Noel Hulsman

Not since Mitt Romney opted to very-publicly write off 47 per cent of the electorate, has a leading figure self-inflicted such a boneheaded injury to his efforts. And while it may be a stretch to call Abercrombie & Fitch CEO Mike Jeffries a leading figure, certainly his brand is universally known; even more so now that his remarks about fat women and uncool kids have very prominently surfaced.

In fairness to Jeffries, the comments date back to a 2006 interview he gave with Salon, where he made clear distinctions between the various market segments that might gravitate to Abercrombie & Fitch’s latest lines. Every CEO thin slices his customer base, so there’s nothing unusual or untoward there. Even what came next would be fine, more or less, if it was confined to the executive boardroom.

What was decidedly not cool was saying in an interview that: “A lot of people don’t belong [in our clothes], and they can’t belong. Are we exclusionary? Absolutely”. The people Jeffries deemed as not belonging  are the “not-so-cool” kids in school and overweight women.

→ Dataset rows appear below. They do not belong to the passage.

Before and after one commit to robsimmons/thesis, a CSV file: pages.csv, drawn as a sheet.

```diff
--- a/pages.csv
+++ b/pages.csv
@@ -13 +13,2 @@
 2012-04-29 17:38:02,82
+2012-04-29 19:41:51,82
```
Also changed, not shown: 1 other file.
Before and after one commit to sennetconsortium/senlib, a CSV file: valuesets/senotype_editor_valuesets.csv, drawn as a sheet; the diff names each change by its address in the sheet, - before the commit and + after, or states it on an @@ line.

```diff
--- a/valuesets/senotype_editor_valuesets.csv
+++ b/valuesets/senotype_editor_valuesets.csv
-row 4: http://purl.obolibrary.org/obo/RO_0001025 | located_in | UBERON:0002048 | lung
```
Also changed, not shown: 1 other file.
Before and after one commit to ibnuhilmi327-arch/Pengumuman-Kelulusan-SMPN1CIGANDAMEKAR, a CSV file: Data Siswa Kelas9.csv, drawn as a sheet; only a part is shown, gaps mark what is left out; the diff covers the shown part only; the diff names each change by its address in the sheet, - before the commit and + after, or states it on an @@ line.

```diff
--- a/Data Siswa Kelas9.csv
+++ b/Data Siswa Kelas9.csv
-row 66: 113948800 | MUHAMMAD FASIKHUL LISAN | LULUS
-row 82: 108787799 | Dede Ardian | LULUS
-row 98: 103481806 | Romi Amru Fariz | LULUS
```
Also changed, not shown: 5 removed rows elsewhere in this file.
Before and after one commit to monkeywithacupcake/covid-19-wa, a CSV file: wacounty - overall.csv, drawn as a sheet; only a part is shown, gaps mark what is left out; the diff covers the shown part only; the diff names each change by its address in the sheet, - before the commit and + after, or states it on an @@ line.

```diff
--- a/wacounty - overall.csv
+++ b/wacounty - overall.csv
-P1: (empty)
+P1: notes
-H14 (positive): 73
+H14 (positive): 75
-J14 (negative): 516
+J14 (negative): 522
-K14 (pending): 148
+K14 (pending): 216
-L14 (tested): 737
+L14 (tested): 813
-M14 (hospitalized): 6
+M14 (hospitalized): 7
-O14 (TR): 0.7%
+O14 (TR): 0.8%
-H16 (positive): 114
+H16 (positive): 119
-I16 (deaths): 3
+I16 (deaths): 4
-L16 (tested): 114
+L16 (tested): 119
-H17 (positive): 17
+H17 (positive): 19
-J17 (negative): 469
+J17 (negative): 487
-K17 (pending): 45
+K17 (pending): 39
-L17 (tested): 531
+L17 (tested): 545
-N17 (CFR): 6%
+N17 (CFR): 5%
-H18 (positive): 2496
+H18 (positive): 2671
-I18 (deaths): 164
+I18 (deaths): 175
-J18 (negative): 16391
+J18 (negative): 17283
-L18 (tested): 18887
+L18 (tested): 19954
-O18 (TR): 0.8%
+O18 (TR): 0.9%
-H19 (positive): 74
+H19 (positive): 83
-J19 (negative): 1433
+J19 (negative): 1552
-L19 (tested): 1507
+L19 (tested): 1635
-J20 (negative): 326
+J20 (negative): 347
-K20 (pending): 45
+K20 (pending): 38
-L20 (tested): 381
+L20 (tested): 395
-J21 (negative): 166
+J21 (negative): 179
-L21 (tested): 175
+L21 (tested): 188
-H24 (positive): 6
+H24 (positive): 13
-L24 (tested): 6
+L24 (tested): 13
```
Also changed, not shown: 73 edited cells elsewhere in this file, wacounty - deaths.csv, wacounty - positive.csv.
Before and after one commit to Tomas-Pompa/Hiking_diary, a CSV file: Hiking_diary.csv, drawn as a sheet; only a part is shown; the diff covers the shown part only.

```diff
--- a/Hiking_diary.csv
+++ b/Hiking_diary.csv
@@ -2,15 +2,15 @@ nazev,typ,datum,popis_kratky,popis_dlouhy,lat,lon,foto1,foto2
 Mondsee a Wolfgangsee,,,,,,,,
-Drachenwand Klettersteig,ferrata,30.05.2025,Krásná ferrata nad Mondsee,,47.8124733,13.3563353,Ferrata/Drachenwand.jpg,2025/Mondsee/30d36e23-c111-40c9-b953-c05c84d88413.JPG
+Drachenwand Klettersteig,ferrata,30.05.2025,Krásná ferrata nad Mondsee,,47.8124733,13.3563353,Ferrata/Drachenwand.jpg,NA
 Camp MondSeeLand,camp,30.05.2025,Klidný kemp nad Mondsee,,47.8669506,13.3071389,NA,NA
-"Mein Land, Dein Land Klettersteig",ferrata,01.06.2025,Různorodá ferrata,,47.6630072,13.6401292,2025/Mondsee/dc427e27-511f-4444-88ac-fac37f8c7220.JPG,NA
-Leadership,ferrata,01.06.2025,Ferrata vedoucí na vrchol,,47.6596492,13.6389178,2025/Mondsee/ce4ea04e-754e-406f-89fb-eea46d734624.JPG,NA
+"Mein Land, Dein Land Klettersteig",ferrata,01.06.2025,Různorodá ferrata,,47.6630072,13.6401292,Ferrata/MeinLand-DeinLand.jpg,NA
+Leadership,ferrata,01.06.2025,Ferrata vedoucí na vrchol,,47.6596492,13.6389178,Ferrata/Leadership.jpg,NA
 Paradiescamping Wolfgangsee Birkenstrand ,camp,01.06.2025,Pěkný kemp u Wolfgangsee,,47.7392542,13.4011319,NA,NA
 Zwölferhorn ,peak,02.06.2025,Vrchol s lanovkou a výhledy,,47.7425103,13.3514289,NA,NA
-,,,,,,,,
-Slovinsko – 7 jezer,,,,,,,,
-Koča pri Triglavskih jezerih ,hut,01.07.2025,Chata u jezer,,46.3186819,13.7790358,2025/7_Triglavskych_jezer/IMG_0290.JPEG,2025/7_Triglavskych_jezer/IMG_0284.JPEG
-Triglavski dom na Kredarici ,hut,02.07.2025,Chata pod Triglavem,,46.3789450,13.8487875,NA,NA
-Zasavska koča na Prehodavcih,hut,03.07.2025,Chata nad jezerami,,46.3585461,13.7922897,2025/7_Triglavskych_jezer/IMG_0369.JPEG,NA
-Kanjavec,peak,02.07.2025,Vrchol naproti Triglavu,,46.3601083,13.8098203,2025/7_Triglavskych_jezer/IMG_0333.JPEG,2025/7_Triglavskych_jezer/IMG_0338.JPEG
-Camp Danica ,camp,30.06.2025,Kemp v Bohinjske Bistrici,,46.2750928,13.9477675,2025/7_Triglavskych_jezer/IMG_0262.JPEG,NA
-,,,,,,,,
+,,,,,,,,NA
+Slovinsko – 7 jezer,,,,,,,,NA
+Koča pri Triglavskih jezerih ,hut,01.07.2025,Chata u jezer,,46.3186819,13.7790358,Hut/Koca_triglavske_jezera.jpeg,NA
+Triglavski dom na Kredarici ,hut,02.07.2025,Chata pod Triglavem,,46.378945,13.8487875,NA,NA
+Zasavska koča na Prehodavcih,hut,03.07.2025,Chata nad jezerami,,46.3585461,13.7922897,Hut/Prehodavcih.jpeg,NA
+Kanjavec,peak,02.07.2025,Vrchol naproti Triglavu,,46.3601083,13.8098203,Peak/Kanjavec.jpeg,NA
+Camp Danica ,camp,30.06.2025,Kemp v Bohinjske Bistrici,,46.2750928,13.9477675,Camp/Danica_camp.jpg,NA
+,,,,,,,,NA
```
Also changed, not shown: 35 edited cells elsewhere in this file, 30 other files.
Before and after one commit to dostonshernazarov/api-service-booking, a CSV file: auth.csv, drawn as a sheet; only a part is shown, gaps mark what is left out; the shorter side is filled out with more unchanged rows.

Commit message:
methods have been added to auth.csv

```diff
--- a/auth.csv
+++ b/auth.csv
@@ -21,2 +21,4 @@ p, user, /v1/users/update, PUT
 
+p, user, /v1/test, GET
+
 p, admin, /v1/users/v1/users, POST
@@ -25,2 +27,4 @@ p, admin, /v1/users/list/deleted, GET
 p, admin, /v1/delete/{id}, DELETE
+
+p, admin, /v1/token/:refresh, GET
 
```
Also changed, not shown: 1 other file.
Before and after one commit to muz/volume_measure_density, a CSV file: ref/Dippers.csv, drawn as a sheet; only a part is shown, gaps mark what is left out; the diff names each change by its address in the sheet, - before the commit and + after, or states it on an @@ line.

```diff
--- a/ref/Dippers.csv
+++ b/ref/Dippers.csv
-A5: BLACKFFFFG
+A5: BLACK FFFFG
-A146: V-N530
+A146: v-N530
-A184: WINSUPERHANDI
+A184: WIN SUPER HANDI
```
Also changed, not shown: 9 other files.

They conjured up associations that he didn’t want his brand to be any part of.

He explained that avoiding unattractive people was a philosophy that permeated “everything” at the company. “That’s why we hire good-looking people in our stores. Because good-looking people attract other good-looking people, and we want to market to cool, good-looking people. We don’t market to anyone other than that," he said in the interview.

Of course, Jeffries is entirely within his rights . If he wants his clothes to be the exclusive purview of the “attractive all-American kid with a great attitude and a lot of friends” that's his prerogative. The difficulty is that not everyone fits that mold, and even those who do, don’t want to be explicitly seen as aping that style.

As such, it doesn’t win the CEO of the company any benefit by openly antagonizing them. Michael Jordan knew that 20 years ago when he refused to support a very popular Democratic candidate for the Senate against an avowedly race-baiting Republican because he didn’t want to antagonize anyone who might buy his brand of Nike shoes. The line “Republicans buy sneakers too” became an albatross around Jordan’s neck for the rest of his career, but he didn’t dent his commercial appeal. Companies knew that Jordan understood how to move the merchandise.

Now that Jeffries comments have reemerged in a Business Insider article, the public backlash has yet to translate into a slap against the company's stock. As of midday Thursday, Abercromibe & Fitch was up 2.29 per cent to $53.68, rising more than 8.3 per cent since the BI story ran on Friday.

But Jeffries has surely learned some new insights on marketing. Lesson One might be that if 36 per cent of the people in your largest market are overweight, to say nothing of how many of them are potentially uncool, telling the world that you only want thin good-looking people as customers may be a career-ending call.